Comet to Expanse Transition Tutorial

Thursday, October 29, 2020

11:00 AM - 2:30 PM PDT

This event will be held remotely.

SDSC’s new supercomputer, Expanse, goes into full production on November 1, 2020 and replaces Comet, which will be retired on March 31, 2021. Although the transition should be straightforward for most users, there are some important differences in both the hardware and software between these two systems. We will start with an overview of the Expanse architecture, which is based on AMD’s 64-core EPYC Rome processor and NVIDIA’s V100 GPU. Moving from Intel to AMD processors introduces a new set of compilers, math libraries and tools. We’ll explain how to use the AMD software stack to build and run applications for optimal performance. GPU applications will port easily to Expanse and the upgrade from Comet’s P100s to the newer V100s generally results in significantly reduced run times. With regard to job submission, we continue to use the Slurm resource manager. Partition names are left unchanged, but job scripts will have to be updated to reflect the larger core counts and, for highly scalable applications, maximum job size. We also introduce a new charging model that fairly takes into account the usage of all resources (memory, CPU, GPU). The tutorial concludes with a discussion of interactive computing using the Expanse Portal and efficiently moving data from Comet to Expanse.
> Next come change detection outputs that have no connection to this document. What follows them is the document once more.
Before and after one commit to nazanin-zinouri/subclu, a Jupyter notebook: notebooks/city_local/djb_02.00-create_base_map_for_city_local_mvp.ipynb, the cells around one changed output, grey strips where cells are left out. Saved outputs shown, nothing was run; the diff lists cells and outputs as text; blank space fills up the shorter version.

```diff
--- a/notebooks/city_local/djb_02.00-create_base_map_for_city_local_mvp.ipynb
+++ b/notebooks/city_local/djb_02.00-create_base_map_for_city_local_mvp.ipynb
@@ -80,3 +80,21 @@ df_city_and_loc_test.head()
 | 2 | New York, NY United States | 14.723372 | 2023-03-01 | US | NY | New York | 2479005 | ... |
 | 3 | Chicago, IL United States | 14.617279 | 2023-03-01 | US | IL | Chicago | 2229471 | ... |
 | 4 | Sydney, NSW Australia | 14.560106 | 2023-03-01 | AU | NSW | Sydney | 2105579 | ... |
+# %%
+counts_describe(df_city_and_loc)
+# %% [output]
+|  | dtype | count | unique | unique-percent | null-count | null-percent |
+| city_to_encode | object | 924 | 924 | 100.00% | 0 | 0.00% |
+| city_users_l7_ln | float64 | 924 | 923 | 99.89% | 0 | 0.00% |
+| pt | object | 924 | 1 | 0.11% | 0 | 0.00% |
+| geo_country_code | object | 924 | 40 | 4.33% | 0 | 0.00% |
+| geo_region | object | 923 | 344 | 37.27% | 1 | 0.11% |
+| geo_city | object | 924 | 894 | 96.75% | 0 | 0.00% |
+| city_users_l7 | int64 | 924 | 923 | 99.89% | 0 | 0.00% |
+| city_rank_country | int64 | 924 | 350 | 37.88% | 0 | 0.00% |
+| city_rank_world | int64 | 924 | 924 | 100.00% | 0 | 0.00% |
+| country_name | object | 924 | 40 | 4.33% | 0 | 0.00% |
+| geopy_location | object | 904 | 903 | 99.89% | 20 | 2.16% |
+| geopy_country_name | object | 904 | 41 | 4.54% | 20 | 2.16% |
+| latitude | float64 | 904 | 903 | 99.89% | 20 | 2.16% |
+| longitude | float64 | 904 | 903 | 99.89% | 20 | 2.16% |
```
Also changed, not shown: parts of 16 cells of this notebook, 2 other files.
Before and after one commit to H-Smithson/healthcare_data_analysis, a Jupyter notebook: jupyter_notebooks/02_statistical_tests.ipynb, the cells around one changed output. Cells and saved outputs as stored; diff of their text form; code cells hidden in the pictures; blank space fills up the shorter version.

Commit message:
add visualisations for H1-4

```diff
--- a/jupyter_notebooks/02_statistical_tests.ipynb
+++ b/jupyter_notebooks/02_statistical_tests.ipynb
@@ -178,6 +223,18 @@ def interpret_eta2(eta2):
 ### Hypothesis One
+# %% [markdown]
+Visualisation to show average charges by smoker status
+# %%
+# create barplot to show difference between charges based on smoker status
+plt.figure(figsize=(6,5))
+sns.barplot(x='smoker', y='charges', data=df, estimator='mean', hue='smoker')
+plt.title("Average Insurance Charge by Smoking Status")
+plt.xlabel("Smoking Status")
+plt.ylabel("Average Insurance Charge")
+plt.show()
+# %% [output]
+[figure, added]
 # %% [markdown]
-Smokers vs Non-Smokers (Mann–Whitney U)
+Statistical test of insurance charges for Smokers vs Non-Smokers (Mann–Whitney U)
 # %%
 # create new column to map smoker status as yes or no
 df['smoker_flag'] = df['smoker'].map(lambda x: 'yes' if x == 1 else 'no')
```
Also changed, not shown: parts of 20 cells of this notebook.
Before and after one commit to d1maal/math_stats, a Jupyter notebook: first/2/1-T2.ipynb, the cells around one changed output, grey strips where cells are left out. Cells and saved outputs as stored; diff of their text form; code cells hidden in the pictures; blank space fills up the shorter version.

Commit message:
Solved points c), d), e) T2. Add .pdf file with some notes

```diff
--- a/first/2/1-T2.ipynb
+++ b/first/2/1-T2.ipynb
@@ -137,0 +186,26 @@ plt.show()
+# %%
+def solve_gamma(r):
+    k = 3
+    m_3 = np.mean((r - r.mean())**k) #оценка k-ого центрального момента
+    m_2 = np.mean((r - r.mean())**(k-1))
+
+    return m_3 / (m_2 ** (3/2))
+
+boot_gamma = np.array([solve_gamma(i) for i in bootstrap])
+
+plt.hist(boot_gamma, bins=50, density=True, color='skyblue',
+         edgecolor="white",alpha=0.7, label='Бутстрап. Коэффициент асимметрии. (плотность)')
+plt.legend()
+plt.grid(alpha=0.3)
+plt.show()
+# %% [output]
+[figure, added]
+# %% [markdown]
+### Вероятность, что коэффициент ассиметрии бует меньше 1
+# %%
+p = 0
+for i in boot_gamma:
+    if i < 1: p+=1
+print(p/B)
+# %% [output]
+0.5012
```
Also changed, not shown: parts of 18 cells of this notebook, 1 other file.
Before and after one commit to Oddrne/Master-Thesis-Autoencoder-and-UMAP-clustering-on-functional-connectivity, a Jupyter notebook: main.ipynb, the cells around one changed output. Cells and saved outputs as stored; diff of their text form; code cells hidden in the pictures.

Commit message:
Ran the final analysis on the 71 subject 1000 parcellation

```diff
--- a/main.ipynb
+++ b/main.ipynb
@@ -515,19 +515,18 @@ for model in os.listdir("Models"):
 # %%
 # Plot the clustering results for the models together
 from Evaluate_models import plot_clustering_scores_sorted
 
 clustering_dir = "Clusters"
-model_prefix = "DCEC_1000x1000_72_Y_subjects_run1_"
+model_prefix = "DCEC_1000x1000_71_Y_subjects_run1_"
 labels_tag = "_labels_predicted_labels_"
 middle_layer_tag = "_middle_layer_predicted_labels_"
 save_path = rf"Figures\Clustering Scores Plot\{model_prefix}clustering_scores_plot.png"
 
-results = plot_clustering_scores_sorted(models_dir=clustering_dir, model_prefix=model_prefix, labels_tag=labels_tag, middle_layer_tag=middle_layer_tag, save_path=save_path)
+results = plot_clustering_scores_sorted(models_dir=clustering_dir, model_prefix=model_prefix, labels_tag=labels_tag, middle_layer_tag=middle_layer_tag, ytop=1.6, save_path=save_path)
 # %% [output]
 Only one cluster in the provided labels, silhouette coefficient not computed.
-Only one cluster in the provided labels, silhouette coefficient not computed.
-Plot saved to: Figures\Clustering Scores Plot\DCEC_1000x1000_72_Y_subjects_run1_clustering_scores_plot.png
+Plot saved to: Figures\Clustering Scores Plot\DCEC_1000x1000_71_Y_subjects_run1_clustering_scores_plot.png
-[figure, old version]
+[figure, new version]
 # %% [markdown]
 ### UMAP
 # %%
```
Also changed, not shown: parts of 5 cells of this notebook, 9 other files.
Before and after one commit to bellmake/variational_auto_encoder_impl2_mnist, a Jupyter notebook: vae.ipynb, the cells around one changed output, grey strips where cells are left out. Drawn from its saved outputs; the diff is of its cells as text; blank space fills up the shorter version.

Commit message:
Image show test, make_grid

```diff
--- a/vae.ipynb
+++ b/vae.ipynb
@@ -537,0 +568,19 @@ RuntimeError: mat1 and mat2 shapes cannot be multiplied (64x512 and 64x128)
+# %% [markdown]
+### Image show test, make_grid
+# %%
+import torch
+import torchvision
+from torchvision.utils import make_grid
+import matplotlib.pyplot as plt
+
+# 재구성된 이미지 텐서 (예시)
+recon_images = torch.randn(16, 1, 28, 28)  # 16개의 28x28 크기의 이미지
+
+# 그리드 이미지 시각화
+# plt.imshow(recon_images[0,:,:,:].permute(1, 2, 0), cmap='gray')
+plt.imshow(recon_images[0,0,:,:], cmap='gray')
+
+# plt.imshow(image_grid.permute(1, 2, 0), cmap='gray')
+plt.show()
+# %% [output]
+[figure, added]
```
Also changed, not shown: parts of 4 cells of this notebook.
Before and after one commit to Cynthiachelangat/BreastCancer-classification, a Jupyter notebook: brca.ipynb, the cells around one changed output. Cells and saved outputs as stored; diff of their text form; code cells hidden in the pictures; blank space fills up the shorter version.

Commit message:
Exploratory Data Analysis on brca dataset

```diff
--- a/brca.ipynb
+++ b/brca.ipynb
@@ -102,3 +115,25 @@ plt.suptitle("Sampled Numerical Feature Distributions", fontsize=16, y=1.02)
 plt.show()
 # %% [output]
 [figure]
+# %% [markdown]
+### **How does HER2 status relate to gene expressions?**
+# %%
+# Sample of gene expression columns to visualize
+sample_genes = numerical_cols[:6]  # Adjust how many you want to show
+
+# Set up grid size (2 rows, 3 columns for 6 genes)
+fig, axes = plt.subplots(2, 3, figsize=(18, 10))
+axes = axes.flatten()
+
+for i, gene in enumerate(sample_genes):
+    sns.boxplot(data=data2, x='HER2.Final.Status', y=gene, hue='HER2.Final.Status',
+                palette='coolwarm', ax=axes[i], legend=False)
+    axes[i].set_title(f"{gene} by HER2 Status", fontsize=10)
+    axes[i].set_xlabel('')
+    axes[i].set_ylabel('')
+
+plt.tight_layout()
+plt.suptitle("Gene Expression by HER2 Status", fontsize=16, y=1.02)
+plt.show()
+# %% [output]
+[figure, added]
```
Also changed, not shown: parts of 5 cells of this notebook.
  • Overview/User Environment
    • 11:00 - 11:30 AM Overview of System and Allocations
  • Running Jobs
    • 11:30 AM - 12:15 PM Slurm differences, Running Jobs
    • 12:15 PM - 12:25 PM 10-minute break
    • 12:25 PM - 12:55 PM Modules, compiling and basic optimizaton - CPU
    • 12:55 PM - 1:25 PM Modules, compiling and basic optimizaton - GPU 
    • 1:25 PM - 1:35 PM 10-minute break
    • 1:35 PM - 1:45 PM Job Charging, TRES 
    • 1:45 PM - 2:00 PM Using the Expanse portal 
    • 2:00 PM - 2:15 PM Interactive computing and running Jupyter Notebooks 
  • Data Management
    • 2:15 PM - 2:30 PM Data transfer mechanisms